───── Supplied material ─────

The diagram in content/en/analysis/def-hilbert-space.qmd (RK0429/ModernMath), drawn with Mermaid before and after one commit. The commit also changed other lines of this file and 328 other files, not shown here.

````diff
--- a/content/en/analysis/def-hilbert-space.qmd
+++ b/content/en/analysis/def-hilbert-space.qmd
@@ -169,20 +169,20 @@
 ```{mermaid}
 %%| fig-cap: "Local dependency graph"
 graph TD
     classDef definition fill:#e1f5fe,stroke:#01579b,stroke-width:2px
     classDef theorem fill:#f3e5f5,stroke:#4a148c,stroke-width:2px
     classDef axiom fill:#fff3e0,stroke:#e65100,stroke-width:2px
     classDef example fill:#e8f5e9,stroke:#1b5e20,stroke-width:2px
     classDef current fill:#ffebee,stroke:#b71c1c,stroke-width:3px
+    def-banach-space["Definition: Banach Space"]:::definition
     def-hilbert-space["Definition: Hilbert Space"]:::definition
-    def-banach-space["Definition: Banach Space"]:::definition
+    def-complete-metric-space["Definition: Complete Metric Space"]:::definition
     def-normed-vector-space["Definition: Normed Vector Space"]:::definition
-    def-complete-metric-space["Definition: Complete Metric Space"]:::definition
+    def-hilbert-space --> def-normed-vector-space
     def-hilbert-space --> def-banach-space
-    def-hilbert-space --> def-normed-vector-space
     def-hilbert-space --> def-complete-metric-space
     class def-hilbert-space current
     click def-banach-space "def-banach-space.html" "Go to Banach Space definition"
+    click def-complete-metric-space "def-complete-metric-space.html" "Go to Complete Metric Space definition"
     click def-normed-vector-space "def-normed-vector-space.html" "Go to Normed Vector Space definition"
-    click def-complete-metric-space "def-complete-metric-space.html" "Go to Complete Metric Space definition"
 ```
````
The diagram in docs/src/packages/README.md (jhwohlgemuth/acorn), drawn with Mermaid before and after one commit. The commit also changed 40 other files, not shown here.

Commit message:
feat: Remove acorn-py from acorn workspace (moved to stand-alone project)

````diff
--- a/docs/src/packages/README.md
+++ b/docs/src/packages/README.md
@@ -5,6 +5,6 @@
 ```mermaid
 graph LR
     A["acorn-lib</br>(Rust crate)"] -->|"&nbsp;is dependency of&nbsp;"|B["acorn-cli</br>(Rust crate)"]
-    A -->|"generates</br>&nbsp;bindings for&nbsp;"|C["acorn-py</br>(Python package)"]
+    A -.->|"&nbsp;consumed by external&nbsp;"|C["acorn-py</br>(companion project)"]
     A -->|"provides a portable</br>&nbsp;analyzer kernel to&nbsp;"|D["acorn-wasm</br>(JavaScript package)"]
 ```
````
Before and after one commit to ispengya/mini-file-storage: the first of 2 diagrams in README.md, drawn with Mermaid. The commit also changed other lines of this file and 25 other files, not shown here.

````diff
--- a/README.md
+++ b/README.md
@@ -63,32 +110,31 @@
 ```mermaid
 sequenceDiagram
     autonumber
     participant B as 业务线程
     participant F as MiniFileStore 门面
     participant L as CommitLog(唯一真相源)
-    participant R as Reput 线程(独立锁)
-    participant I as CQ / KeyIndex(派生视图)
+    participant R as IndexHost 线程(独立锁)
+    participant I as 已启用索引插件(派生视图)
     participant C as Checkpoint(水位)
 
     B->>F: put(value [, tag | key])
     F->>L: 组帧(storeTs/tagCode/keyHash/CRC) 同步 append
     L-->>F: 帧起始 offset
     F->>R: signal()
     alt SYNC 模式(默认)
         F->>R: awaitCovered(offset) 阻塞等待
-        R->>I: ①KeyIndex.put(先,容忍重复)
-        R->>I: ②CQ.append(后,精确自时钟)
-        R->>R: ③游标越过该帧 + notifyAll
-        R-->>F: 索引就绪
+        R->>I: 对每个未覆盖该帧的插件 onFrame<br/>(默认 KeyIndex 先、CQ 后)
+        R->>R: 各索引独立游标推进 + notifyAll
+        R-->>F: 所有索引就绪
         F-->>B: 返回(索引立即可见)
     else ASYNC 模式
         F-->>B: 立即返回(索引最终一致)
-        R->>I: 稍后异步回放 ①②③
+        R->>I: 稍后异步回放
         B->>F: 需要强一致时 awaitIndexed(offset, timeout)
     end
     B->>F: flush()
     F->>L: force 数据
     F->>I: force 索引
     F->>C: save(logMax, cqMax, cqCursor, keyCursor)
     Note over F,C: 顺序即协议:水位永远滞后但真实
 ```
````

─────

- Instructions for the task:
Reproduce every line of the data so that nothing differs from the original.

- Exercise answer:
The diagram in content/en/analysis/def-hilbert-space.qmd (RK0429/ModernMath), drawn with Mermaid before and after one commit. The commit also changed other lines of this file and 328 other files, not shown here.

````diff
--- a/content/en/analysis/def-hilbert-space.qmd
+++ b/content/en/analysis/def-hilbert-space.qmd
@@ -169,20 +169,20 @@
 ```{mermaid}
 %%| fig-cap: "Local dependency graph"
 graph TD
     classDef definition fill:#e1f5fe,stroke:#01579b,stroke-width:2px
     classDef theorem fill:#f3e5f5,stroke:#4a148c,stroke-width:2px
     classDef axiom fill:#fff3e0,stroke:#e65100,stroke-width:2px
     classDef example fill:#e8f5e9,stroke:#1b5e20,stroke-width:2px
     classDef current fill:#ffebee,stroke:#b71c1c,stroke-width:3px
+    def-banach-space["Definition: Banach Space"]:::definition
     def-hilbert-space["Definition: Hilbert Space"]:::definition
-    def-banach-space["Definition: Banach Space"]:::definition
+    def-complete-metric-space["Definition: Complete Metric Space"]:::definition
     def-normed-vector-space["Definition: Normed Vector Space"]:::definition
-    def-complete-metric-space["Definition: Complete Metric Space"]:::definition
+    def-hilbert-space --> def-normed-vector-space
     def-hilbert-space --> def-banach-space
-    def-hilbert-space --> def-normed-vector-space
     def-hilbert-space --> def-complete-metric-space
     class def-hilbert-space current
     click def-banach-space "def-banach-space.html" "Go to Banach Space definition"
+    click def-complete-metric-space "def-complete-metric-space.html" "Go to Complete Metric Space definition"
     click def-normed-vector-space "def-normed-vector-space.html" "Go to Normed Vector Space definition"
-    click def-complete-metric-space "def-complete-metric-space.html" "Go to Complete Metric Space definition"
 ```
````
The diagram in docs/src/packages/README.md (jhwohlgemuth/acorn), drawn with Mermaid before and after one commit. The commit also changed 40 other files, not shown here.

Commit message:
feat: Remove acorn-py from acorn workspace (moved to stand-alone project)

````diff
--- a/docs/src/packages/README.md
+++ b/docs/src/packages/README.md
@@ -5,6 +5,6 @@
 ```mermaid
 graph LR
     A["acorn-lib</br>(Rust crate)"] -->|"&nbsp;is dependency of&nbsp;"|B["acorn-cli</br>(Rust crate)"]
-    A -->|"generates</br>&nbsp;bindings for&nbsp;"|C["acorn-py</br>(Python package)"]
+    A -.->|"&nbsp;consumed by external&nbsp;"|C["acorn-py</br>(companion project)"]
     A -->|"provides a portable</br>&nbsp;analyzer kernel to&nbsp;"|D["acorn-wasm</br>(JavaScript package)"]
 ```
````
Before and after one commit to ispengya/mini-file-storage: the first of 2 diagrams in README.md, drawn with Mermaid. The commit also changed other lines of this file and 25 other files, not shown here.

````diff
--- a/README.md
+++ b/README.md
@@ -63,32 +110,31 @@
 ```mermaid
 sequenceDiagram
     autonumber
     participant B as 业务线程
     participant F as MiniFileStore 门面
     participant L as CommitLog(唯一真相源)
-    participant R as Reput 线程(独立锁)
-    participant I as CQ / KeyIndex(派生视图)
+    participant R as IndexHost 线程(独立锁)
+    participant I as 已启用索引插件(派生视图)
     participant C as Checkpoint(水位)
 
     B->>F: put(value [, tag | key])
     F->>L: 组帧(storeTs/tagCode/keyHash/CRC) 同步 append
     L-->>F: 帧起始 offset
     F->>R: signal()
     alt SYNC 模式(默认)
         F->>R: awaitCovered(offset) 阻塞等待
-        R->>I: ①KeyIndex.put(先,容忍重复)
-        R->>I: ②CQ.append(后,精确自时钟)
-        R->>R: ③游标越过该帧 + notifyAll
-        R-->>F: 索引就绪
+        R->>I: 对每个未覆盖该帧的插件 onFrame<br/>(默认 KeyIndex 先、CQ 后)
+        R->>R: 各索引独立游标推进 + notifyAll
+        R-->>F: 所有索引就绪
         F-->>B: 返回(索引立即可见)
     else ASYNC 模式
         F-->>B: 立即返回(索引最终一致)
-        R->>I: 稍后异步回放 ①②③
+        R->>I: 稍后异步回放
         B->>F: 需要强一致时 awaitIndexed(offset, timeout)
     end
     B->>F: flush()
     F->>L: force 数据
     F->>I: force 索引
     F->>C: save(logMax, cqMax, cqCursor, keyCursor)
     Note over F,C: 顺序即协议:水位永远滞后但真实
 ```
````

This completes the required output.